Just how bad is air pollution in your neighborhood? There's a new way to find out. The U.S. Environmental Protection Agency released a multi-functional interactive map that allows anyone to look up that information, compare neighborhoods to each other, and even see where certain overlaps between environmental risks (from air pollution or lead paint or increased exposure to traffic) and vulnerable populations (people with lower levels of education or income, for example) could present environmental justice issues. The LA Times says that in the EPA's analysis of the information, they found many California communities, in particular those in southeast LA County and the Inland Empire, to be "among the most at-risk in the nation" when compared to the rest of the country.
Though this map is larger in scope, a similar, smaller map put out by California's Environmental Protection Agency last April is already in use in-state as a guide to where funding should be spent on pollution-mitigating programs. The national map is considered to have fewer "nuances" than the one focusing on California alone. It's also currently missing some vitally important information about health effects of pollution, like charting the risk of cancer from breathing toxic air. Those elements are on the map but unable to be selected and viewed now; the EPA says that data isn't available yet, but that it will be added to the map when it is.

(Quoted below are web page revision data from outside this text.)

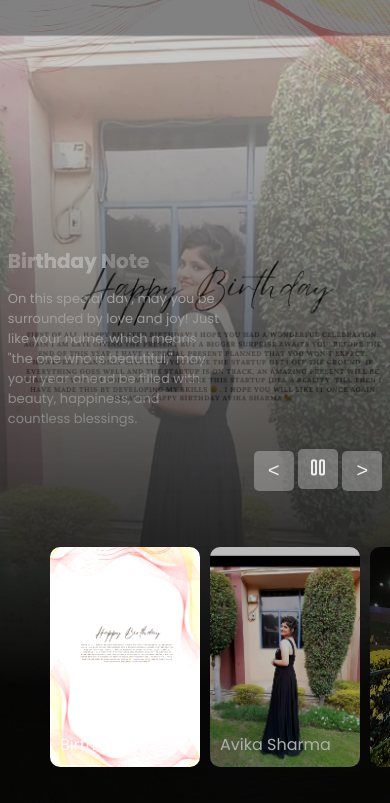
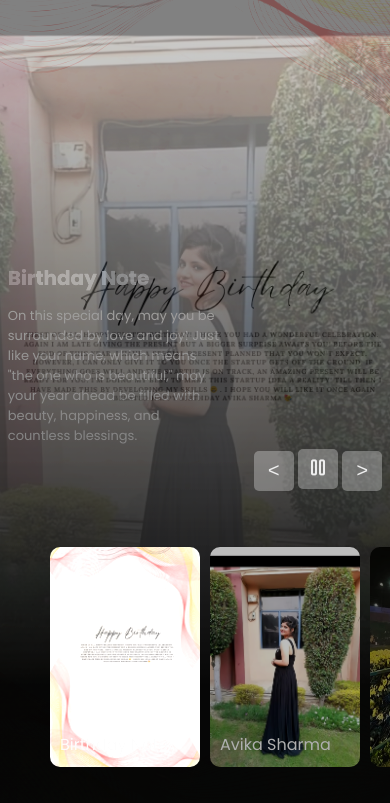
Before and after one commit to bhavya3158/avikabirthday, a plain HTML site: page index.html in a window 390 px wide. Shown: the part 41-844 px from the top of the page. Drawn offline with Linux system fonts and the light colour scheme.

Commit message:
Update style.css

```diff
--- a/style.css
+++ b/style.css
@@ -186,7 +186,7 @@ header .menu{
     .slider .list .item .content{
         position: absolute;
         left: 2%;
-        top: 34%;
+        top: 36%;
         width: 400px;
         max-width: 55%;
         z-index: 1;
```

Some sample shots of the same, generally central portion of LA and a handful of environmental risks: